On 18 August 2017, the Full Federal Court (Besanko, Yates & Beach JJ) handed down its decision in Cmr of Patents v AbbVie Biotechnology Ltd  FCAFC 129, on appeal from the decision of the Administrative Appeals Tribunal, in turn on appeal from a decision of the Patent Office.
All of the claims in suit were “swiss style” claims, i.e, claims to the use of a substance in the manufacture of a medicament to be administered for a therapeutic purpose, as summarised below:
2012261708 - Use of AmAb in the manufacture of a medicament for the treatment of ulcerative colitis; Unextended expiry: 10 Feb 17; PTE sought until: 10 Feb 22 (ARTG approval of indication on 23 Jul 13).
2013203420 - Use of AmAb in the manufacture of a medicament for the treatment of Chron’s disease; Unextended expiry: 10 Feb 17; PTE sought until: 10 Feb 22 (ARTG approval of indication on 29 Jun 07).
2013257402 - Use of AmAb in the manufacture of a medicament for the treatment of rheumatoid spondylitis; Unextended expiry: 10 Feb 17; PTE sought until: 10 Aug 21 (ARTG approval of indication on 10 Aug 06).
As the Court held that swiss style claims are not extensible under s70(2)(b) of the Patents Act (subject to any potential further appeal to the High Court) the patents in suit have now expired in Australia.
PTE AU under s70(2) of the Patents Act
S70(2) of the Patents Act outlines the following conditions for PTE eligibility (among others):
“Either or both of the following conditions must be satisfied:
(a) one or more pharmaceutical substances per se must in substance be disclosed in the complete specification of the patent and in substance fall within the scope of the claim or claims of that specification;
(b) one or more pharmaceutical substances when produced by a process that involves the use of recombinant DNA technology, must in substance be disclosed in the complete specification of the patent and in substance fall within the scope of the claim or claims of that specification.”
PTEs in Australia under section 70(2)(a) have been tested in various small molecule litigations. In short, the PTE regime was intended to apply to substance/product claims, but the Courts have broadened out the patents that can be extended under section 70(2)(a) to include product-by-process patents, and formulation patents. Case law has confirmed that process claims are excluded from extensibility under s70(2)(a).

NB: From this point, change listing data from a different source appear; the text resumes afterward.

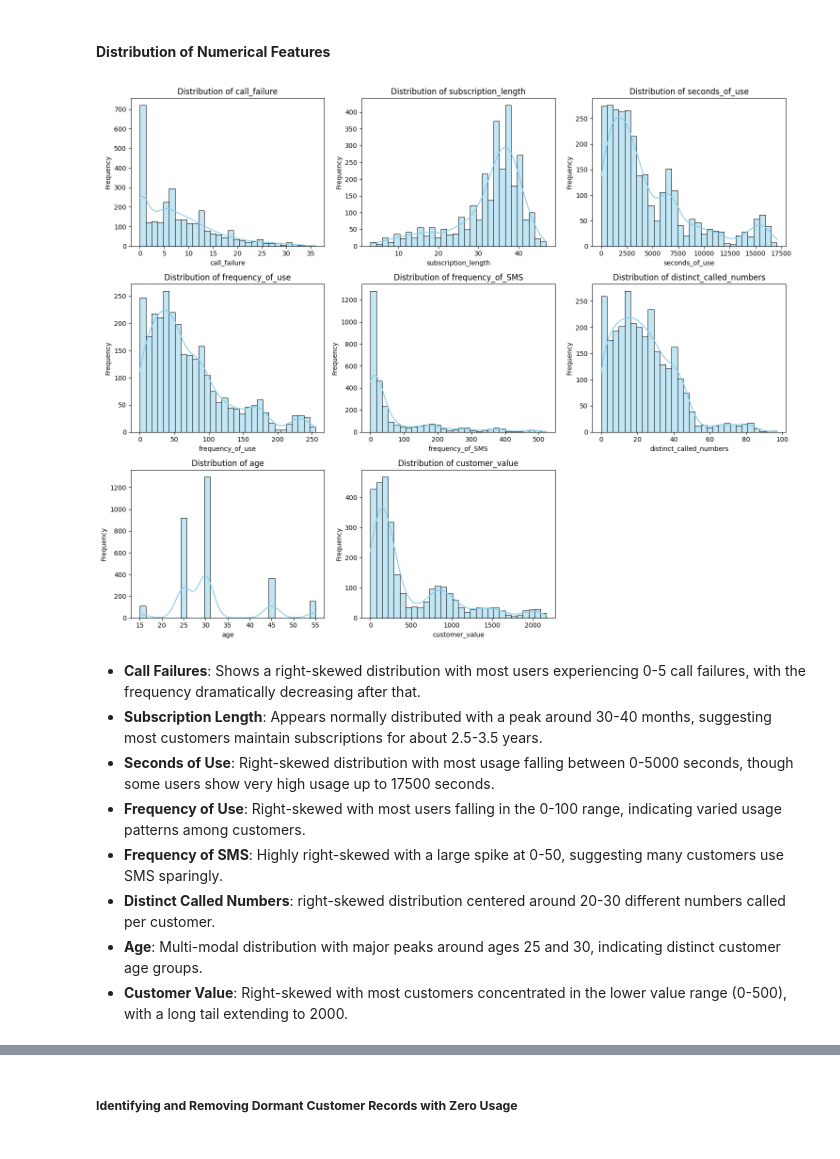
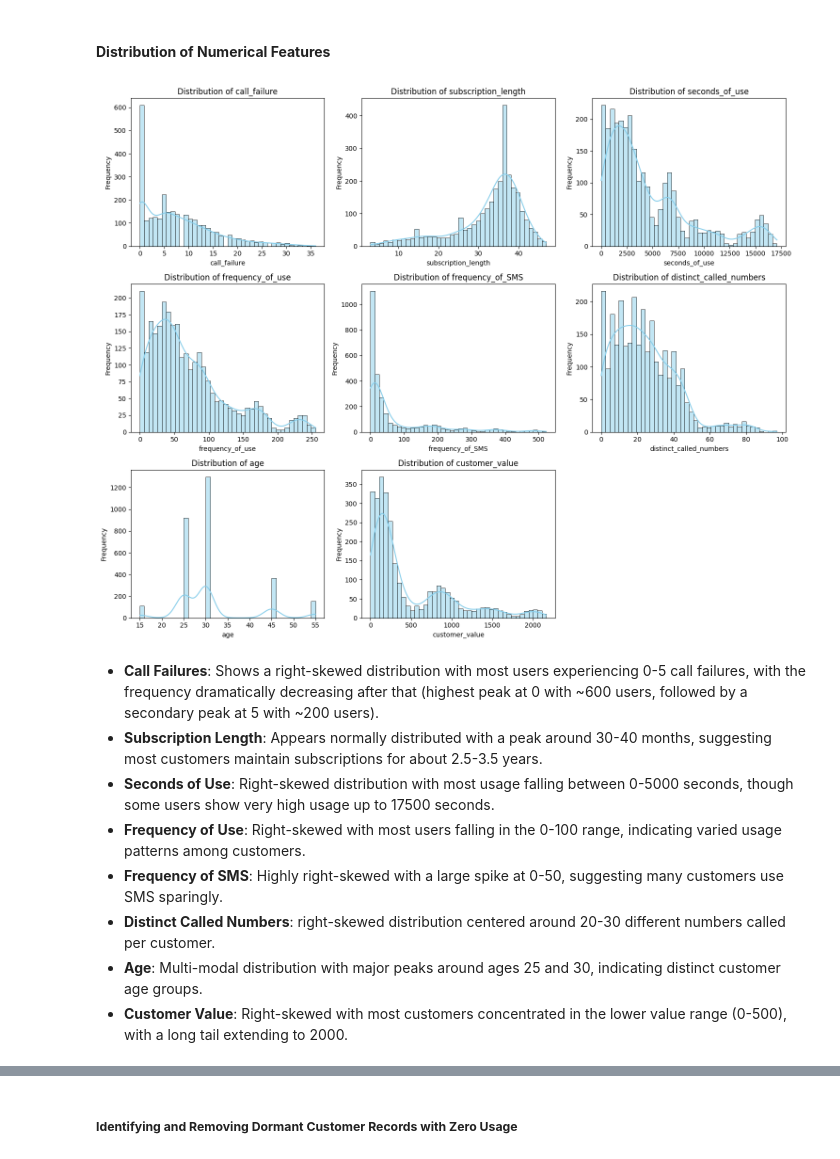
Before and after one commit to jagadeesh-usd/telecom-customer-churn-prediction, a Jupyter notebook: notebooks/02_eda.ipynb, the cells around one changed output, grey strips where cells are left out. Saved outputs shown, nothing was run; the diff lists cells and outputs as text; code cells hidden in the pictures.

```diff
--- a/notebooks/02_eda.ipynb
+++ b/notebooks/02_eda.ipynb
@@ -88,28 +99,28 @@ descriptive_stats
 # %%
 # Define numerical columns
 numerical_cols = [
     'call_failure', 'subscription_length', 'seconds_of_use',
     'frequency_of_use', 'frequency_of_SMS', 'distinct_called_numbers',
     'age', 'customer_value'
 ]
 
 # Set figure size
 plt.figure(figsize=(15, 12))
 
 # Loop through numerical columns and plot histograms
 for i, col in enumerate(numerical_cols):
     plt.subplot(3, 3, i + 1)
-    sns.histplot(df[col], bins=30, kde=True, color='skyblue')
+    sns.histplot(df[col], bins=40, kde=True, color='skyblue')
     plt.title(f'Distribution of {col}')
     plt.xlabel(col)
     plt.ylabel('Frequency')
 
 plt.tight_layout()
 plt.show()
 # %% [output]
-[figure, old version]
+[figure, new version]
 # %% [markdown]
-- **Call Failures**: Shows a right-skewed distribution with most users experiencing 0-5 call failures, with the frequency dramatically decreasing after that.
+- **Call Failures**: Shows a right-skewed distribution with most users experiencing 0-5 call failures, with the frequency dramatically decreasing after that (highest peak at 0 with ~600 users, followed by a secondary peak at 5 with ~200 users).
 - **Subscription Length**: Appears normally distributed with a peak around 30-40 months, suggesting most customers maintain subscriptions for about 2.5-3.5 years.
 - **Seconds of Use**: Right-skewed distribution with most usage falling between 0-5000 seconds, though some users show very high usage up to 17500 seconds.
 - **Frequency of Use**: Right-skewed with most users falling in the 0-100 range, indicating varied usage patterns among customers.
```
Also changed, not shown: parts of 18 cells of this notebook, 19 other files.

The AbbVie decision is the first Court decision addressing s70(2)(b) of the Patents Act which outlines special conditions for extensions of term where recombinant technology is used. The Court confirmed that where recombinant DNA technology is used, it is the pharmaceutical substance so produced that must be the subject matter of the claim to be PTE eligible.
The Court made the following key findings:
Both s70(2)(a) and s70(2)(b) concern pharmaceutical substances.
Swiss style claims are not claims to pharmaceutical substances.
The claims in suit are not directed to AmAb produced by recombinant DNA technology.
To be extensible under s70(2)(b), it is the pharmaceutical substance that must be the subject matter of the claim, not the method or process (beyond recombinant DNA technology) involving the substance.
Closing the final issue, the Court said: “The fact that, in the present case, the claims in suit are in the form of Swiss type claims necessarily means that the pharmaceutical substance in question (adalimumab) does not “in substance fall within the scope of the claim or claims” of the specifications in suit, within the meaning of s 70(2)(b). The claims in suit are of an entirely different scope…...” (Paragraph 61)
No PTE reform in Australia
The AbbVie decision was handed down just a week before the Australian Government responded to the Productivity Commission Report indicating that it currently has no intention to overhaul the PTE regime in Australia, despite significant (generic/biosimilar) industry pressure to do so.